Distinguished Alumni honoured for their accomplishments
The Distinguished Alumni Award is granted to two recipients each year. The award recognizes McMaster graduates who have attained a high level of distinction and achievement through scholarship, research, teaching, creative contributions to the arts or sciences and/ or service to society.
This award is intended to honour alumni whose accomplishments and contributions are of national or international significance, or have had a seminal or transformative impact on their field of endeavour.
Thomas Mason began his research career while completing his PhD at McMaster in condensed matter physics under the direction of Malcolm Collins, currently a professor emeritus in the Department of Physics and Astronomy. His PhD work focused on neutron scattering at Chalk River, a Canadian national laboratory 180 kilometres north of Ottawa.
After McMaster, Mason went on to develop his career completing a Postdoctoral Fellowship at AT&T Bell Labs in New Jersey, was a senior scientist at Riso National Laboratory in Denmark and then accepted an associate professorship at the University of Toronto.
Five years later, Mason joined Oak Ridge National Laboratory. Located in Tennessee, Oak Ridge is one of the world's largest and most productive multi-purpose laboratories. Its history includes being the site of the world's first sustained nuclear reaction. Here, Mason went from director of the Experimental Facilities Division of the Spallation Neutron Source, to associate laboratory director for the Spallation Neutron Source, to associate laboratory director for Neutron Sciences, and was finally appointed laboratory director in 2007.
Mason is a Fellow of both the American Association for the Advancement of Science and the American Physical Society. He has been named one of the "100 Canadians to Watch" by Maclean's magazine and was listed as one of Canada's Top 40 Under 40.
"Thom Mason certainly made his mark here at McMaster as a graduate student, publishing an impressive 17 papers from his PhD work," stated John Capone, dean of Faculty of Science. "He has gone onto great success making the Faculty quite proud.
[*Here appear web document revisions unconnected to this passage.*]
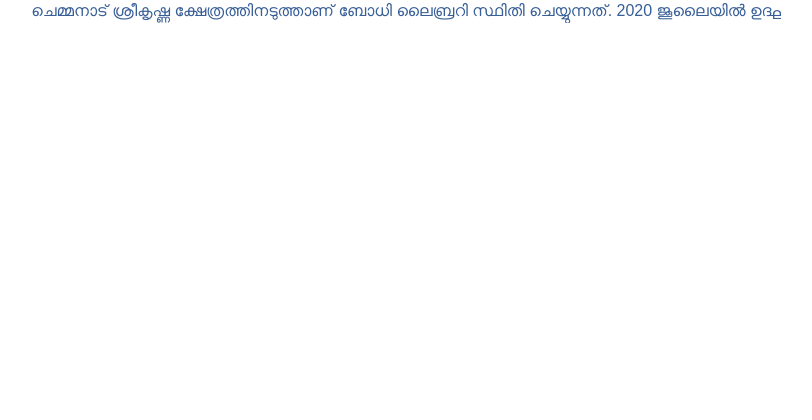
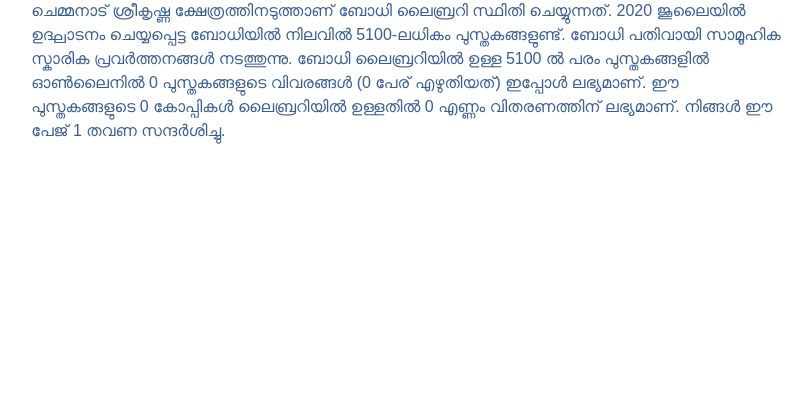
Before and after one commit to bodhiadmin/bodhilibrary, a Django app: page /catalog/ in a window 1280 px wide. Shown: the part 348-768 px from the top of the page, without its empty margins (197-1009 px from the left). Run offline with Django 3.2, Linux system fonts and the light colour scheme; data that the repository does not hold is empty.

Commit message:
Removed hidden and nowrap properties

```diff
--- a/catalog/static/css/styles.css
+++ b/catalog/static/css/styles.css
@@ -37,7 +37,3 @@ div.bodhi img,
 div.bodhi div.caption {
     width: 100%;
 }
-div.bodhi div {
-    overflow: hidden;
-    white-space: nowrap;
-}
```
He is an obvious choice for this honour."
John Mighton, recipient for the Arts, earned his Bachelor of Philosophy at the University of Toronto and then his Masters in Philosophy at McMaster in 1978.
After graduation, Mighton pursued his interest in playwriting and in 1992 he won the Governor General's Award for Drama for Possible Words & A Short History of Night. He also penned the film version, which starred Tilda Swinton and Tom McManus.
After establishing himself as a successful playwright, Mighton decided to pursue one of his passions - mathematics. In 1998, Mighton founded JUMP (Junior Undiscovered Math Prodigies), a program that helps children from lower income families improve their math skills.
"John Mighton represents all that is possible with a traditional Arts education," said Suzanne Crosta, dean of the Faculty of Humanities. "An accomplished philosopher, mathematician and playwright, he glides from writing awarding winning plays, to teaching the young an appreciation of mathematics and teaching philosophy as an adjunct professor. We are proud of our association with this remarkably talented alumni member."
For his contributions to mathematical education, Mighton was named an honorary Fellow of the Fields Institute for Research in Mathematical Sciences. In 2000, Mighton earned his PhD in Mathematics from the University of Toronto. Mighton has also published a best-selling book on his pedagogical approach entitled The Myth of the Ability: Nurturing Mathematical Talent in Every Child, and was recognized with an Ashoka Fellowship as one of the world's most influential social entrepreneurs. In 2005, Mighton won a second Governor General's Award for Half Life and won the Elinore and Lou Siminivitch Prize in Theatre for that year.
He is one of Canada's most decorated playwrights and an innovator and activist in mathematical education.